EXERCISE REQUIREMENTS: Lines from the listing that hold the string "name" are what you should return.

EXERCISE DATA:
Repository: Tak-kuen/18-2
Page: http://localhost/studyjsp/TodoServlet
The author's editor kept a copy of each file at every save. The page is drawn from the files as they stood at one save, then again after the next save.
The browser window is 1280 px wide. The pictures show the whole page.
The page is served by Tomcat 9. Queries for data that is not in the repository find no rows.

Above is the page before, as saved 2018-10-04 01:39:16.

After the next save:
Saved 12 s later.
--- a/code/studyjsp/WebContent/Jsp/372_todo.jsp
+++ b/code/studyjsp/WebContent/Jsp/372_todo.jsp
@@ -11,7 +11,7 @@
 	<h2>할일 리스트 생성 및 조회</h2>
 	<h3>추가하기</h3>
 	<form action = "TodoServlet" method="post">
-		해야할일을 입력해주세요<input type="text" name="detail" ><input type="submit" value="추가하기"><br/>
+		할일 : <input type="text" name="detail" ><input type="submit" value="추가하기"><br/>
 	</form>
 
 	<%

---

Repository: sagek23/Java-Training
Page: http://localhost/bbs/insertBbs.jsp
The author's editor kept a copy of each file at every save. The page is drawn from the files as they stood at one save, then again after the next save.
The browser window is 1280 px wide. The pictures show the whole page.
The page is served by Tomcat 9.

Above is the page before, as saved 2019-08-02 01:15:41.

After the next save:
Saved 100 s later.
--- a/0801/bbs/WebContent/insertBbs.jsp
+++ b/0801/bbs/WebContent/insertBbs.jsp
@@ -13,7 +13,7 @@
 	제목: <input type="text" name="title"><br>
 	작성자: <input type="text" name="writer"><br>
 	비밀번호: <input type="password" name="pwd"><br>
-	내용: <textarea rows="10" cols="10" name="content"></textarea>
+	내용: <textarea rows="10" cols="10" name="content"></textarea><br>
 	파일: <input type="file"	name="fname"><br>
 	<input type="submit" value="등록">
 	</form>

ANSWER TO THIS PROBLEM:
-		해야할일을 입력해주세요<input type="text" name="detail" ><input type="submit" value="추가하기"><br/>
+		할일 : <input type="text" name="detail" ><input type="submit" value="추가하기"><br/>
 	제목: <input type="text" name="title"><br>
 	작성자: <input type="text" name="writer"><br>
 	비밀번호: <input type="password" name="pwd"><br>
-	내용: <textarea rows="10" cols="10" name="content"></textarea>
+	내용: <textarea rows="10" cols="10" name="content"></textarea><br>
 	파일: <input type="file"	name="fname"><br>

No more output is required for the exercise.